Beginning at the line that contains "Prism->>Disp: Dispatch(data)", return every remaining line of the data below exactly; return nothing before it.

(Items listed in a dataset)
────

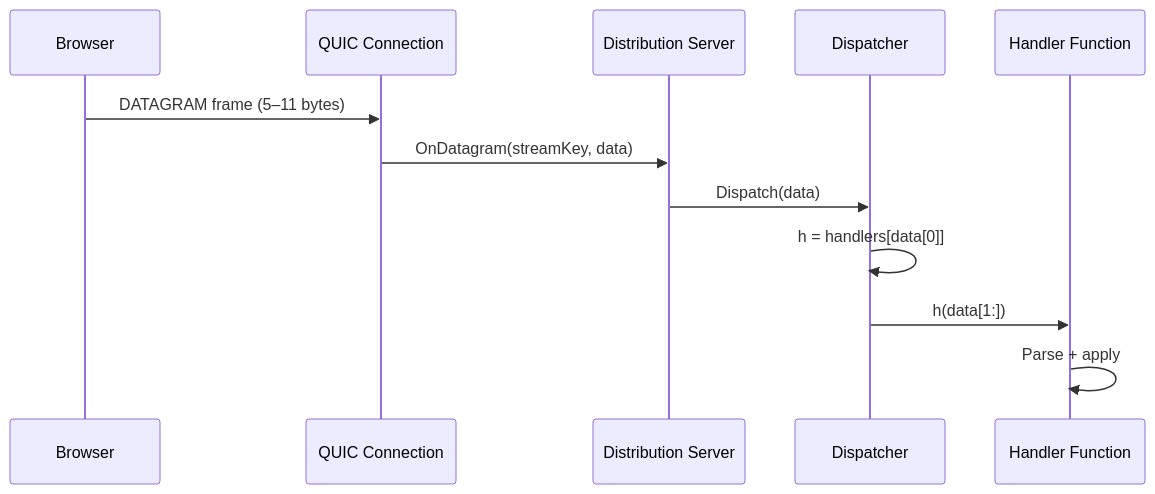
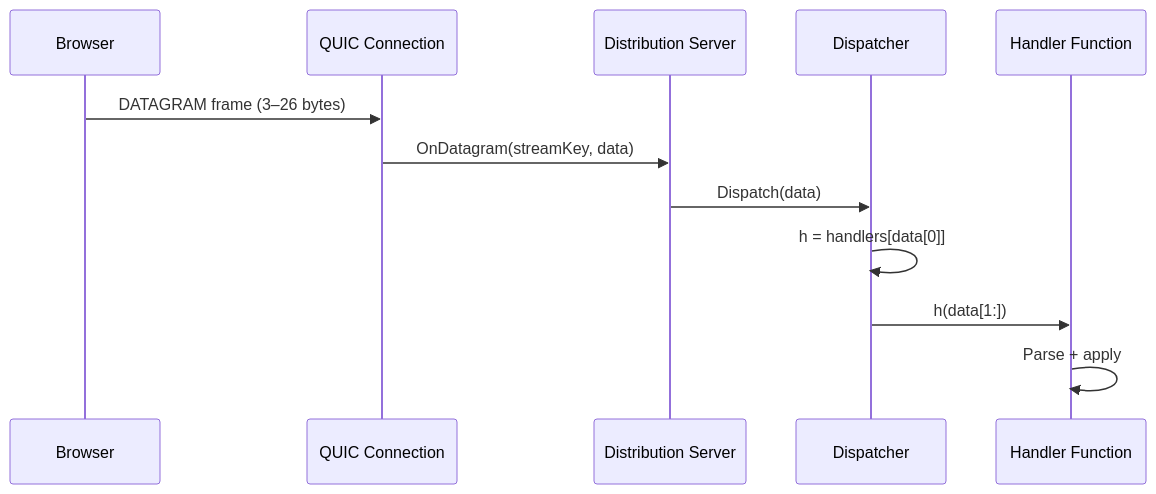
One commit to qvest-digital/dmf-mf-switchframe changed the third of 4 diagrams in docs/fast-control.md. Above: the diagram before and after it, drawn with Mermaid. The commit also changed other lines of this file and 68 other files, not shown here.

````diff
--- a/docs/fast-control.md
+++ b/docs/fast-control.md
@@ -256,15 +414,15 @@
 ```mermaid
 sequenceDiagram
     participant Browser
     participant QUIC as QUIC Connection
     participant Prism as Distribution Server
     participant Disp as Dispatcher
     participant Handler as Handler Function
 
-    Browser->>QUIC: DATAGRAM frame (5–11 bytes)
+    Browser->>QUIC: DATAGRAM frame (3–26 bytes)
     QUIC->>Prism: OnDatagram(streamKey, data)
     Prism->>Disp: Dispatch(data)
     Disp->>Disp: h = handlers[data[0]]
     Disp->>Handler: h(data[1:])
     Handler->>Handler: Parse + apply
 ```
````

────

WRITTEN RESPONSE »
     Prism->>Disp: Dispatch(data)
     Disp->>Disp: h = handlers[data[0]]
     Disp->>Handler: h(data[1:])
     Handler->>Handler: Parse + apply
 ```
````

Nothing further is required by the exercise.